Records from a collection
======

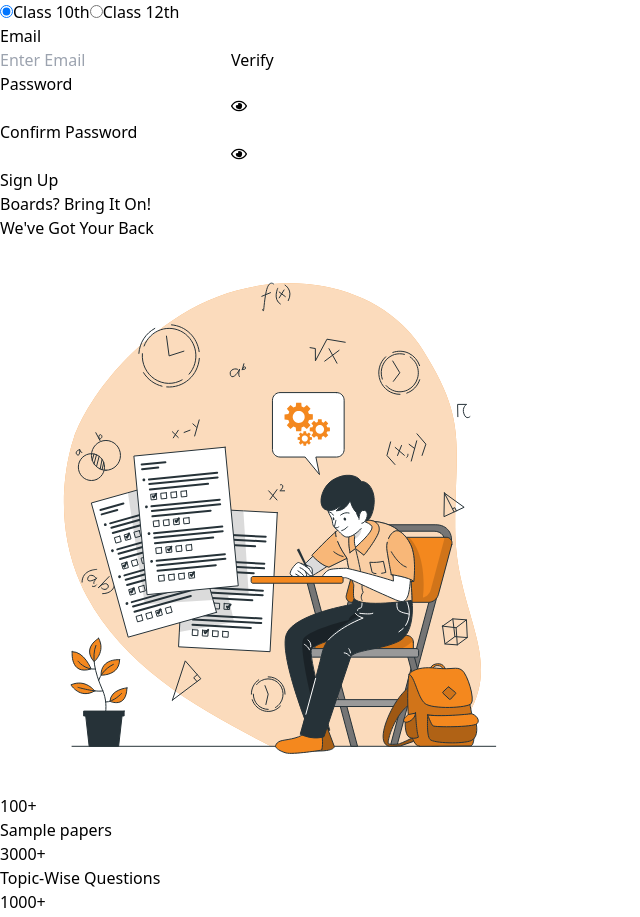
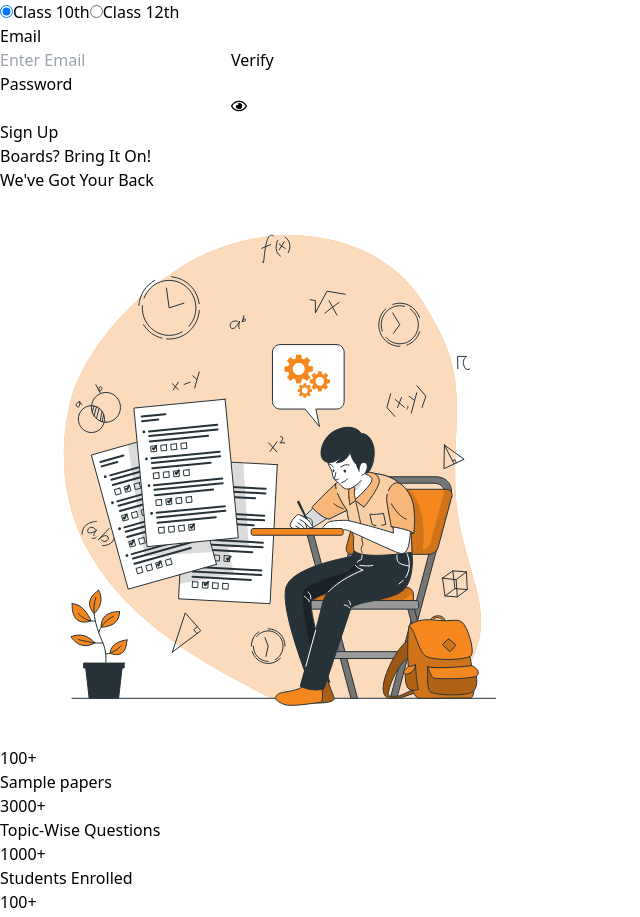
Before and after one commit to knightofkalki/Boardly, a React (Vite) app: page /landing in a window 1280 px wide. Shown: the part 941-1858 px from the top of the page, without its empty margins (0-640 px from the left). Built offline with nearby package versions, Linux system fonts and the light colour scheme; a web font is replaced by a local one.

Commit message:
Refactor Hero component: remove confirm password functionality for streamlined user experience

```diff
--- a/src/components/Landing/Hero.jsx
+++ b/src/components/Landing/Hero.jsx
@@ -145,8 +145,6 @@ export default function Hero() {
 	const [showVerificationStatus, setShowVerificationStatus] = useState(false)
 	const [passwordsMatch, setPasswordsMatch] = useState(true)
 	const [passwordVisible, setPasswordVisible] = useState(false);
-	const [confirmPasswordVisible, setConfirmPasswordVisible] = useState(false);
-	const [showConfirmPassword, setShowConfirmPassword] = useState(true);
 
 	const handleEmailVerification = async () => {
 		if (!formData.email) return;
@@ -211,12 +209,7 @@ export default function Hero() {
 
 	const handleSubmit = async (e) => {
 		e.preventDefault();
-		if (formData.password !== formData.confirmPassword && !isLogin) {
-			setPasswordsMatch(false);
-			return;
-		}
 		setPasswordsMatch(true);
-		setShowConfirmPassword(false)
 		setShowVerificationStatus(false)
 		if (isLogin) {
 			console.log('login');
@@ -271,7 +264,6 @@ export default function Hero() {
 
 	const goLogin = () => {
 		setIsLogin(false)
-		setShowConfirmPassword(true)
 	}
 	return (
 		<div className="relative min-h-screen">
@@ -292,7 +284,6 @@ export default function Hero() {
 							<button
 								onClick={() => {
 									setIsLogin(!isLogin);
-									setShowConfirmPassword(false)
 								}}
 								className="text-[#FF5533] hover:underline text-sm"
 							>
@@ -446,35 +437,7 @@ export default function Hero() {
 											{passwordVisible ? <FaRegEyeSlash /> : <FaRegEye />}
 										</button>
 									</div>
-									{showConfirmPassword && (
-										<>
-											<PasswordStrengthMeter password={formData.password} />
-											<div>
-												<label htmlFor="confirmPassword" className="block text-sm font-medium text-gray-700">Confirm Password</label>
-												<div className="relative">
-													<input
-														id="confirmPassword"
-														type={confirmPasswordVisible ? 'text' : 'password'}
-														className="mt-1 block w-full px-3 py-2 bg-white border border-gray-300 rounded-md shadow-sm focus:outline-none focus:ring-blue-500 focus:border-blue-500"
-														value={formData.confirmPassword}
-														onChange={(e) => setFormData({ ...formData, confirmPassword: e.target.value })}
-														required
-													/>
-													<button
-														type="button"
-														onClick={() => setConfirmPasswordVisible(!confirmPasswordVisible)}
-														className="absolute inset-y-0 right-3 flex items-center"
-													>
-														{confirmPasswordVisible ? <FaRegEyeSlash /> : <FaRegEye />}
-													</button>
-												</div>
-											</div>
-										</>
-									)}
 
-									{!passwordsMatch && !isLogin && (
-										<p className="text-red-500 text-sm mt-2">Passwords do not match.</p>
-									)}
 									<button
 										type="submit"
 										className={`w-full py-2 px-4 border border-transparent rounded-md shadow-sm text-sm font-medium text-white ${(!isEmailVerified && !isLogin) ? 'bg-gray-400 cursor-not-allowed' : 'bg-orange-500 hover:bg-orange-700 cursor-pointer'} focus:outline-none focus:ring-2 focus:ring-offset-2 focus:ring-blue-500`}
```
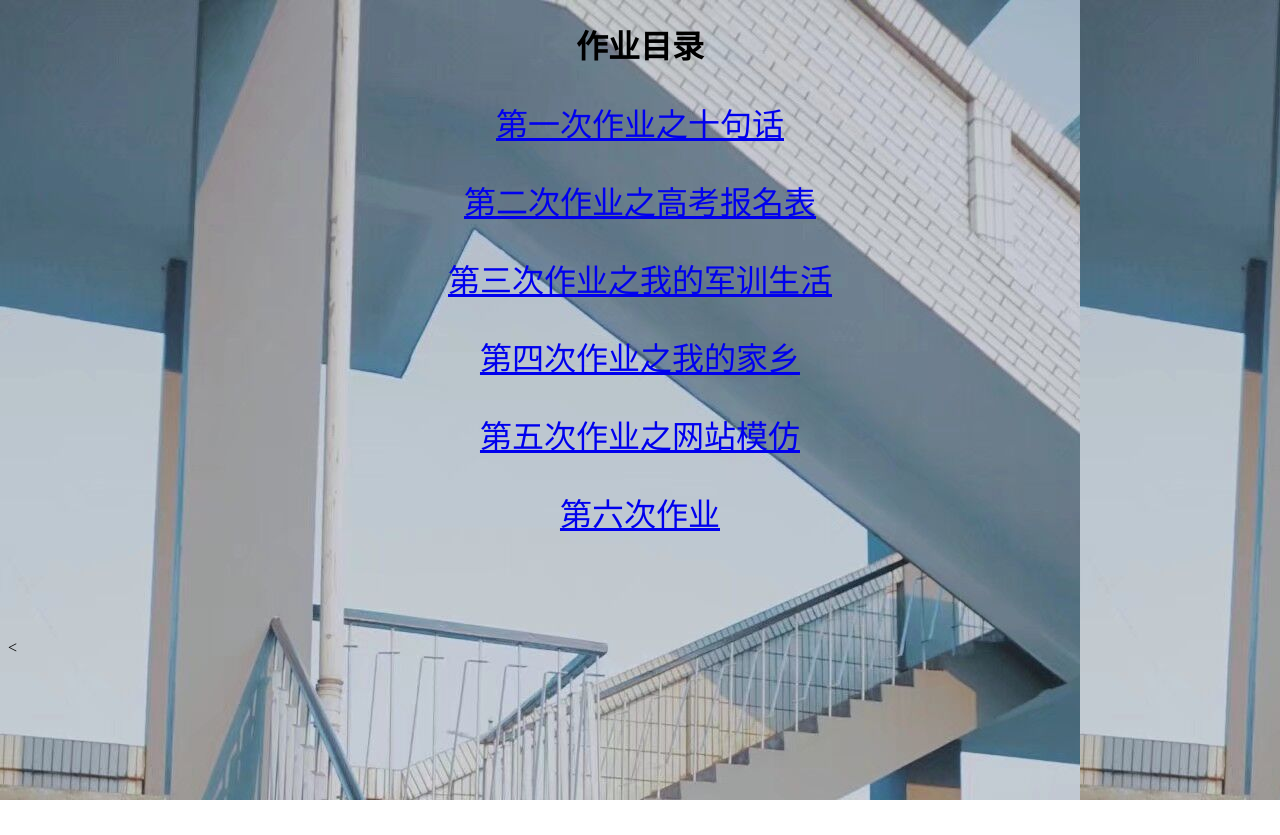
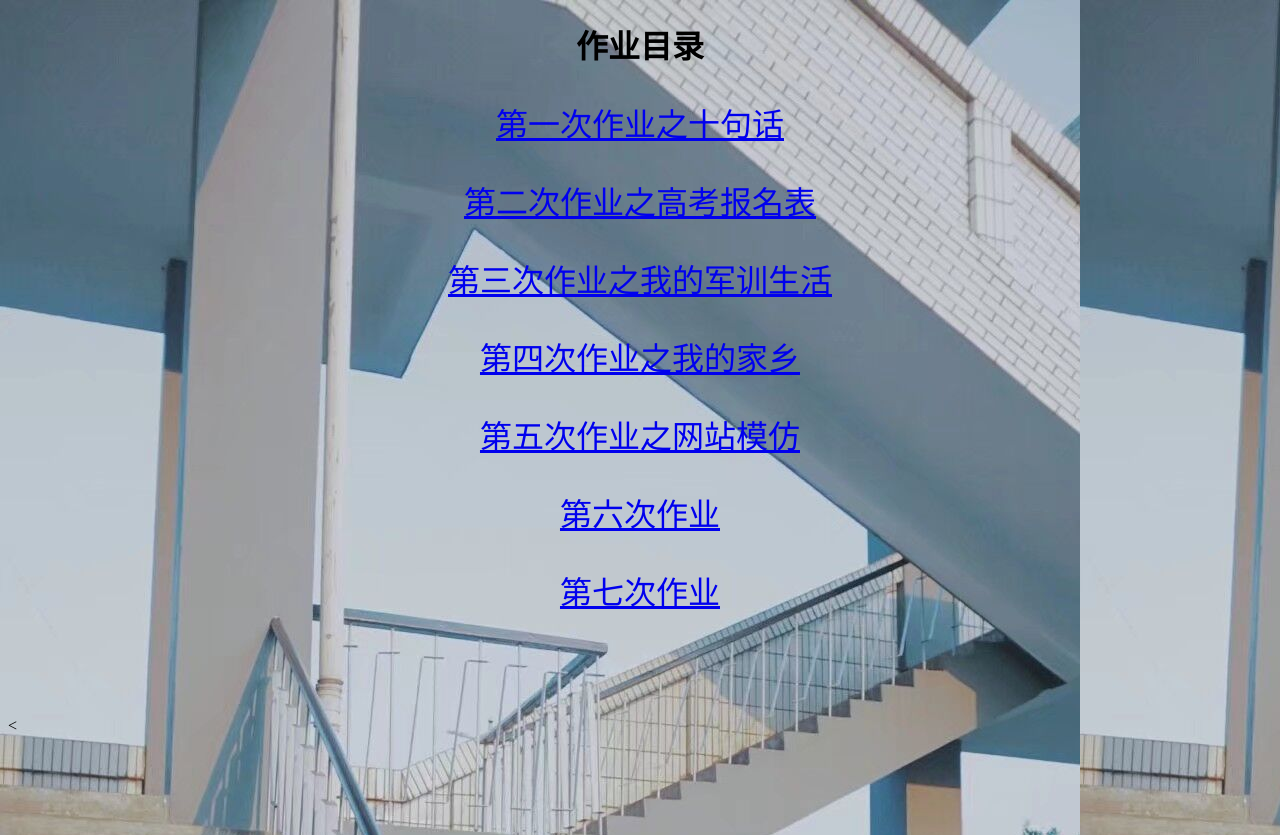
Before and after one commit to zyf431025200010036440/zyf431025200010036440.github.io, a plain HTML site: page index.html in a window 1280 px wide. Before the commit the page ends 800 px from the top, so only its background shows below. Drawn offline with Linux system fonts and the light colour scheme.

Commit message:
Update index.html

```diff
--- a/index.html
+++ b/index.html
@@ -13,6 +13,7 @@
 	        <p  align="center"  style="font-size: xx-large;"><a href="https://zyf431025200010036440.github.io/chenzhou/">第四次作业之我的家乡</a><p>
 		<p  align="center"  style="font-size: xx-large;"><a href="https://zyf431025200010036440.github.io/daohang/">第五次作业之网站模仿</a></p>
 		<p  align="center"  style="font-size: xx-large;"><a href="https://zyf431025200010036440.github.io/homework6/">第六次作业</a></p>
+                <p  align="center"  style="font-size: xx-large;"><a href="https://zyf431025200010036440.github.io/homework7/">第七次作业</a></p>
 								       <br/>
 
 								       <br/>
```
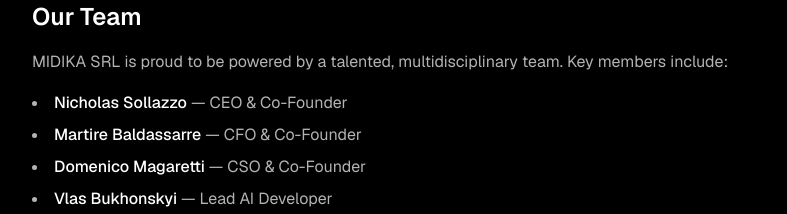
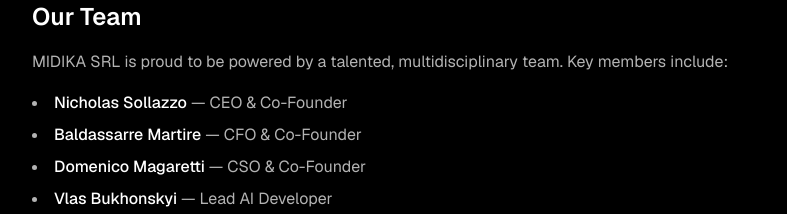
Before and after one commit to mi-dika/midika.it, a Next.js app: page /about in a window 1280 px wide. Shown: the part 920-1134 px from the top of the page, without its empty margins (240-1027 px from the left). Built offline with nearby package versions, Linux system fonts and the light colour scheme; no server answers.

Commit message:
fix: correct co-founder name from Martire Baldassarre to Baldassarre Martire

```diff
--- a/src/app/(standard)/about/page.tsx
+++ b/src/app/(standard)/about/page.tsx
@@ -65,7 +65,7 @@
             CEO &amp; Co-Founder
           </li>
           <li>
-            <span className="font-medium text-white">Martire Baldassarre</span>{' '}
+            <span className="font-medium text-white">Baldassarre Martire</span>{' '}
             — CFO &amp; Co-Founder
           </li>
           <li>
--- a/src/app/(standard)/faq/page.tsx
+++ b/src/app/(standard)/faq/page.tsx
@@ -29,7 +29,7 @@
     questions: [
       {
         q: 'Who is MiDika?',
-        a: 'MiDika is an Italian software house based in Milan, founded on October 7, 2021 by Nicholas Sollazzo, Martire Baldassarre, and Domenico Magaretti. We are focused on minimalism, design, and engineering excellence.',
+        a: 'MiDika is an Italian software house based in Milan, founded on October 7, 2021 by Nicholas Sollazzo, Baldassarre Martire, and Domenico Magaretti. We are focused on minimalism, design, and engineering excellence.',
       },
       {
         q: 'What is your design philosophy?',
--- a/src/app/layout.tsx
+++ b/src/app/layout.tsx
@@ -36,7 +36,7 @@
   ],
   authors: [
     { name: 'Nicholas Sollazzo' },
-    { name: 'Martire Baldassarre' },
+    { name: 'Baldassarre Martire' },
     { name: 'Domenico Magaretti' },
   ],
   creator: siteConfig.name,
@@ -164,7 +164,7 @@
                 },
                 {
                   '@type': 'Person',
-                  name: 'Martire Baldassarre',
+                  name: 'Baldassarre Martire',
                   jobTitle: 'CFO & Co-Founder',
                 },
                 {
```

======

* [PROBLEM DETAILS] Wherever the string "button" occurs in the data, copy the line that holds it.

* [TASK RESPONSE]
 							<button
 										</button>
-													<button
-														type="button"
-													</button>
 									<button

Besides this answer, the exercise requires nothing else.